I’ve spent almost twenty years in tech, almost all that time in operations of some kind and carrying a pager. I have developed “Chris’ Laws of On-Call”, most of which will overlap with similar laws created consiously or unconsiously by anyone required to carry the weight of the pager.

This is a living list, and will be updated over time as long as I participate in on-call work.

I also accept suggestions from my Brothers and Sisters of the Pager, members official and unofficial of the Order of the Interrupted Sleep Cycle, and those recovering from Pager Beep Exhaustion.

Chris’ First Law of On-Call

We do not talk about Chris’ First Law of On-Call.

Chris’ Second Law of On-Call

If the person handing over to you from the previous shift has nothing to hand over, you’re gonna have a bad time.

This is like rolling the 1s out of your D&D dice.

If no issues are handed over, then it’s less likely that things are functioning correctly than it is there are pent-up issues waiting to explode your pager.

Chris’ Third Law of On-Call

If you wait to involve others when you get in over your head while on-call, it will require more bailing of the metiphorical waters of alarms for everyone than if you call for help as soon as you are in trouble.

One must not allow the alerts to gain dominance over oneself.

If one is at risk of being dominated by alerts, one must call one’s backup immediately.

Do not fear calling one’s backup for that is why they are there.

If one does not call one’s backup immediately, one and one’s backup will be cleaning up issues for HOURS.

Grow the Laws
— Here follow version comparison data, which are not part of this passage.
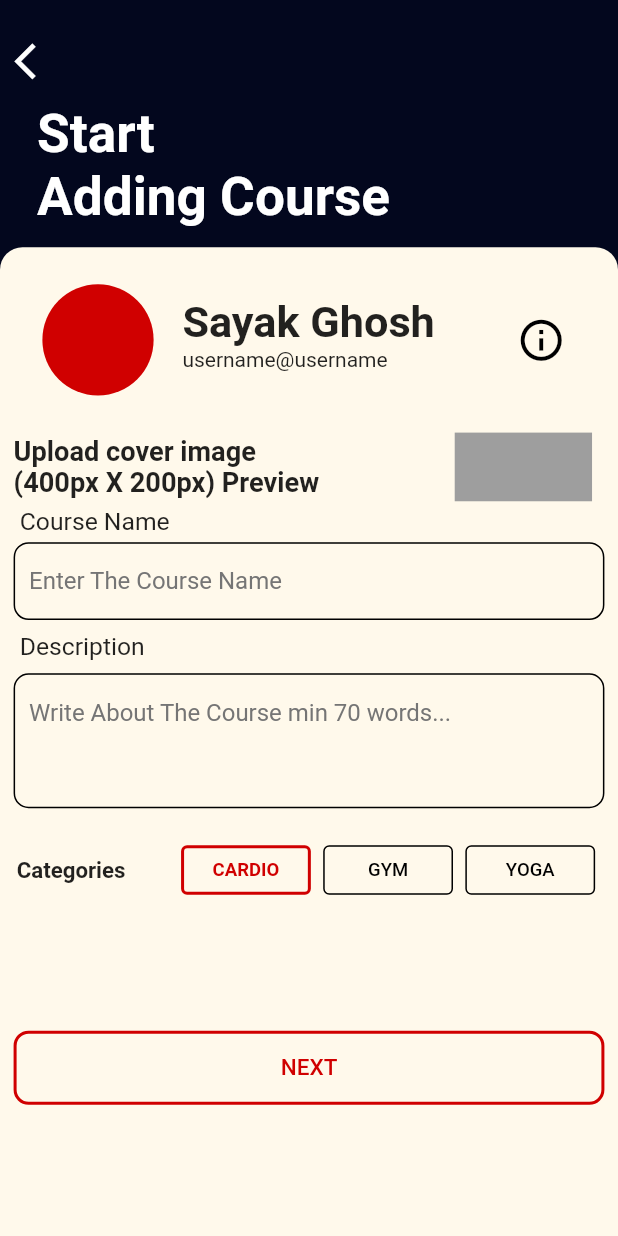
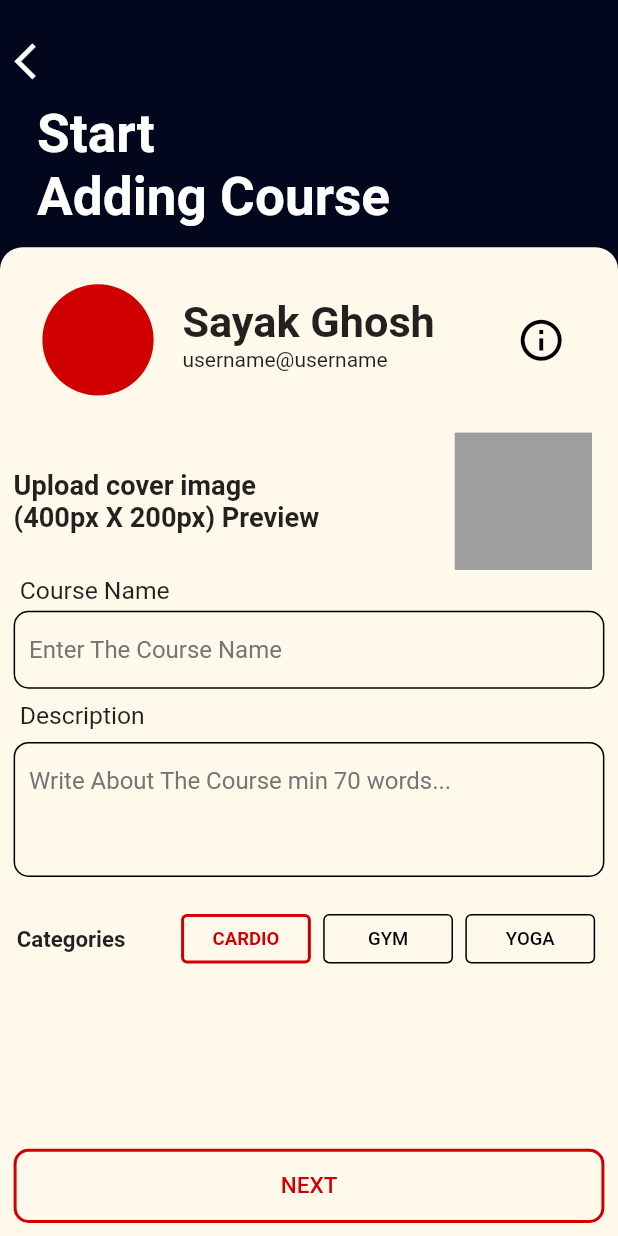
Before and after one commit to samwilson0745/prisavelo_ui, a Flutter app: the screen it shows after launch, on a phone screen of 412 x 824 dp. Run offline on Flutter 3.47's test engine with Material 2 defaults, Android fonts, the phone set to English and light mode, and no system bars; our stand-ins replace readmore, sliding_up_panel.

Commit message:
few changes

```diff
--- a/lib/MainPages/AddCourse.dart
+++ b/lib/MainPages/AddCourse.dart
@@ -118,7 +118,7 @@ class _AddCourseState extends State<AddCourse> {
                                 child: Container(
                                   margin: EdgeInsets.symmetric(horizontal: size.width*0.02),
                                   width: size.height>780?size.width/4.5:size.width/5,
-                                  height: size.height>780?size.width/9:size.height/8.5,
+                                  height: size.height>780?size.height/9:size.height/8.5,
                                   color: Colors.grey,
                                 ),
                               )
@@ -204,7 +204,7 @@ class _AddCourseState extends State<AddCourse> {
                             ),
                           ),
                           Container(
-                            margin: EdgeInsets.only(top: size.height>780?size.height*0.08:size.height*0.04),
+                            margin: EdgeInsets.only(top: size.height>780?size.height*0.12:size.height*0.04),
                             width: size.width,
                             height: size.height>780?size.height*0.06:size.height*0.07,
                             child: OutlinedButton(
--- a/lib/main.dart
+++ b/lib/main.dart
@@ -5,6 +5,7 @@ import 'package:prisavelo_ui/MainPages/mainPage.dart';
 import 'package:prisavelo_ui/MainPages/Profile.dart';
 import 'package:prisavelo_ui/MainPages/Switch.dart';
 import 'package:prisavelo_ui/MainPages/AddCourse.dart';
+import 'package:prisavelo_ui/MainPages/CommonLayout.dart';
 
 void main() {
   runApp(MyApp());
```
Like a Book of Grudges maintained faithfully by Dwarven elders, this is a living list, and may grow over time. If you have suggestions for laws to be added to the list, feel free to submit them.

Photo by John Cafazza on Unsplash